Originally Posted by RRW View Post
well depend i guess. but however say "you can do everything if you work hard enough" i just outright lie. if you want to be a good singer but don't have talent to be it. then just forget it.

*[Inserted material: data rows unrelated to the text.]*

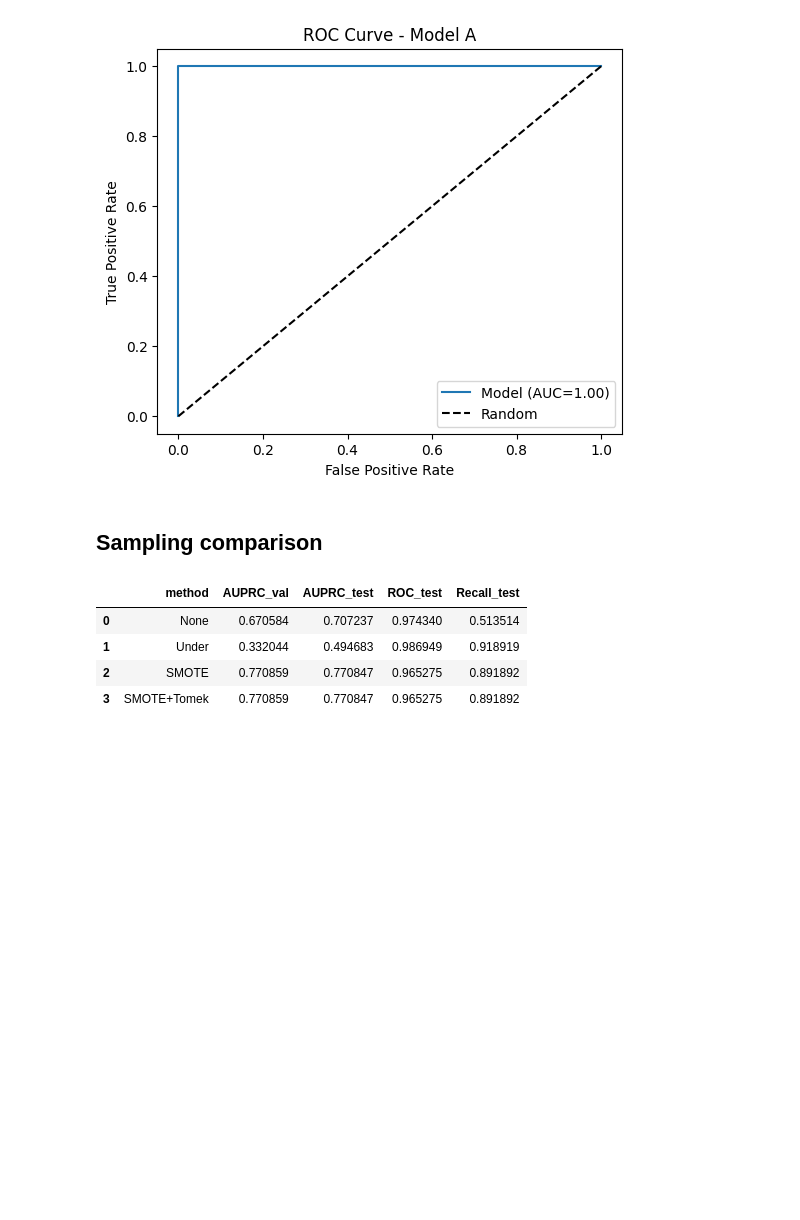
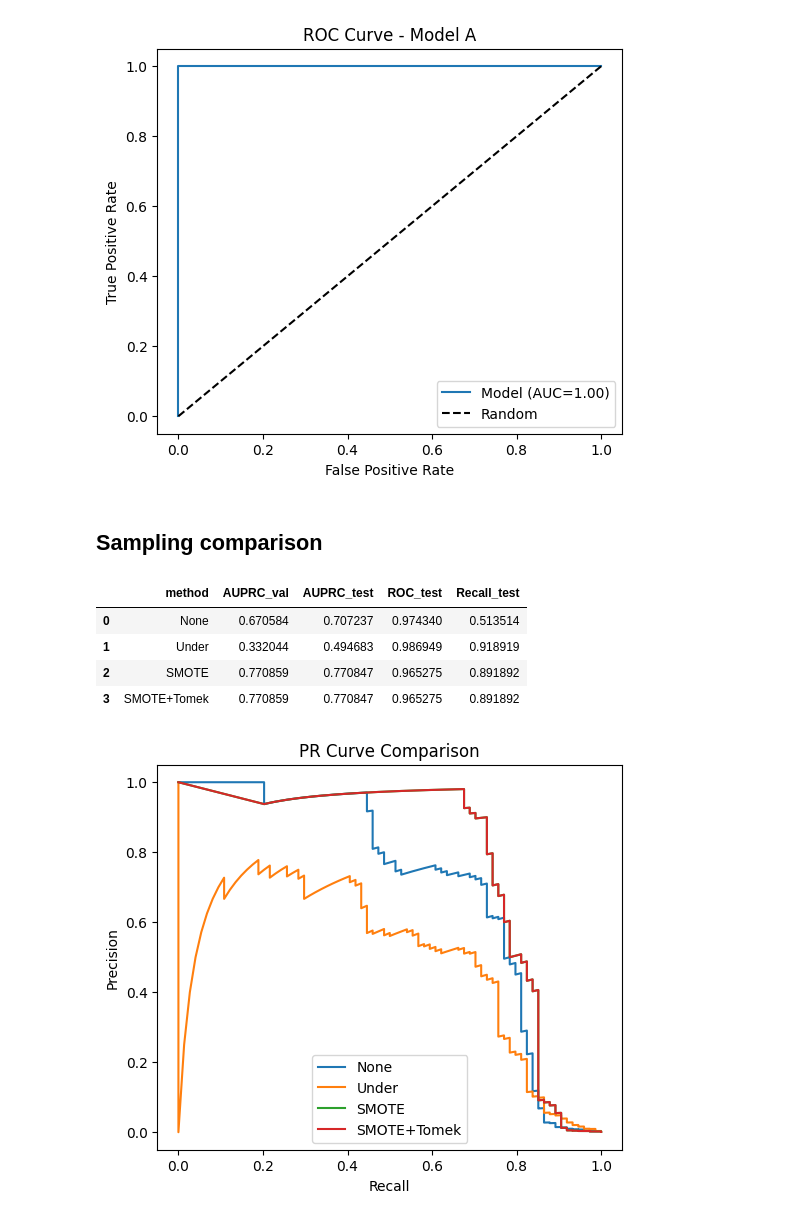
Before and after one commit to NhatHuy61205/Credit-Card-Fraud-Detection-Classification---Imbalanced-, a Jupyter notebook: notebooks/models/Logistic Regression/LR.ipynb, the cells around one changed output. Drawn from its saved outputs; the diff is of its cells as text; code cells hidden in the pictures; blank space fills up the shorter version.

```diff
--- a/notebooks/models/Logistic Regression/LR.ipynb
+++ b/notebooks/models/Logistic Regression/LR.ipynb
@@ -253,3 +282,34 @@ pd.DataFrame(results)
 | 1 | Under | 0.332044 | 0.494683 | 0.986949 | 0.918919 |
 | 2 | SMOTE | 0.770859 | 0.770847 | 0.965275 | 0.891892 |
 | 3 | SMOTE+Tomek | 0.770859 | 0.770847 | 0.965275 | 0.891892 |
+# %%
+from sklearn.metrics import precision_recall_curve
+import matplotlib.pyplot as plt
+
+plt.figure(figsize=(6,5))
+
+for name, sampler in samplers.items():
+    steps = []
+    if sampler is not None:
+        steps.append(("sampler", sampler))
+
+    steps.extend([
+        ("scaler", StandardScaler()),
+        ("model", LogisticRegression(max_iter=1000, random_state=42))
+    ])
+
+    pipe = Pipeline(steps)
+    pipe.fit(X_train, y_train)
+
+    y_score = pipe.predict_proba(X_test)[:,1]
+    precision, recall, _ = precision_recall_curve(y_test, y_score)
+
+    plt.plot(recall, precision, label=name)
+
+plt.xlabel("Recall")
+plt.ylabel("Precision")
+plt.title("PR Curve Comparison")
+plt.legend()
+plt.show()
+# %% [output]
+[figure, added]
```
Also changed, not shown: parts of 9 cells of this notebook, 1 other file.
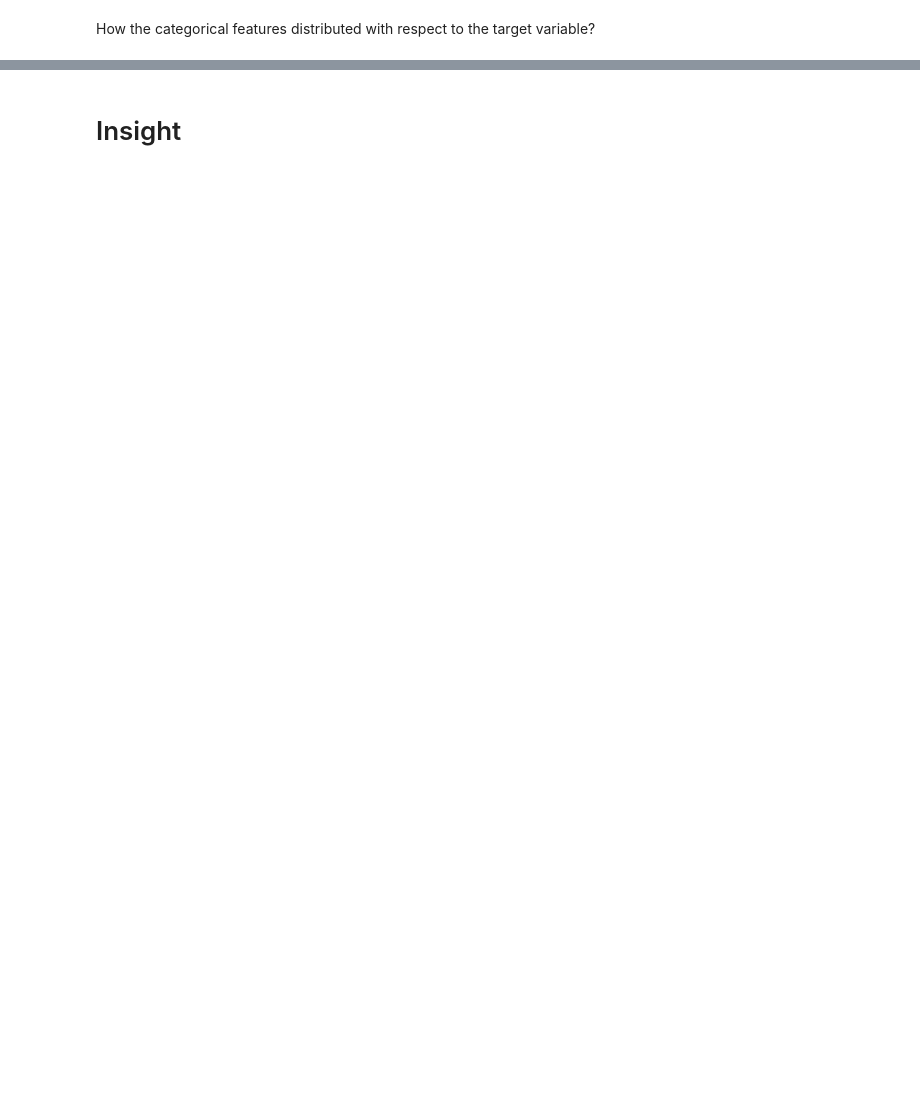
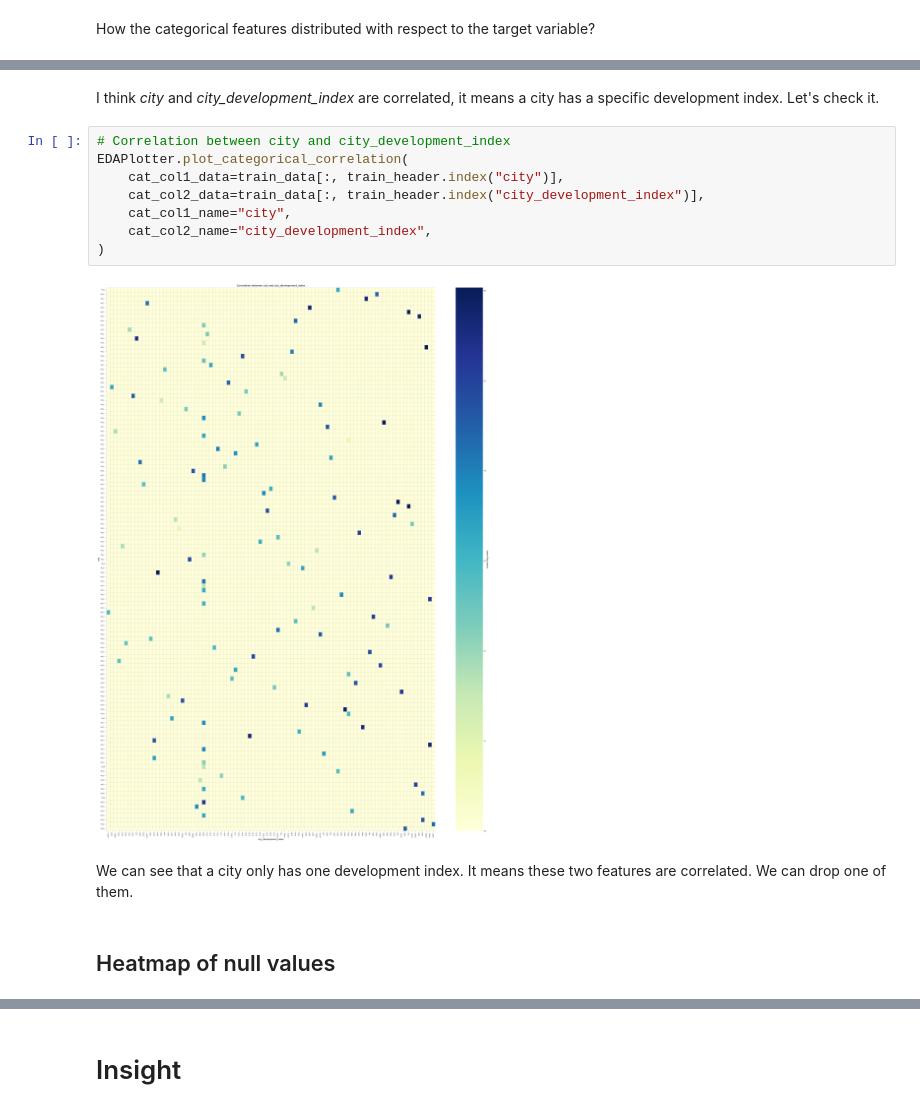
Before and after one commit to ThuongHong/lab2_ds, a Jupyter notebook: notebooks/01_data_exploration.ipynb, the cells around one changed output, grey strips where cells are left out. Cells and saved outputs as stored; diff of their text form; blank space fills up the shorter version.

```diff
--- a/notebooks/01_data_exploration.ipynb
+++ b/notebooks/01_data_exploration.ipynb
@@ -205,0 +225,16 @@ EDAPlotter.plot_categorical_vs_target(
+# %% [markdown]
+I think *city* and *city_development_index* are correlated, it means a city has a specific development index. Let's check it.
+# %%
+# Correlation between city and city_development_index
+EDAPlotter.plot_categorical_correlation(
+    cat_col1_data=train_data[:, train_header.index("city")],
+    cat_col2_data=train_data[:, train_header.index("city_development_index")],
+    cat_col1_name="city",
+    cat_col2_name="city_development_index",
+)
+# %% [output]
+[figure, added]
+# %% [markdown]
+We can see that a city only has one development index. It means these two features are correlated. We can drop one of them.
+# %% [markdown]
+## Heatmap of null values
```
Also changed, not shown: parts of 20 cells of this notebook, 1 other file.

Well, that wouldn't explain the less than average singers currently making millions with the help of a little autotune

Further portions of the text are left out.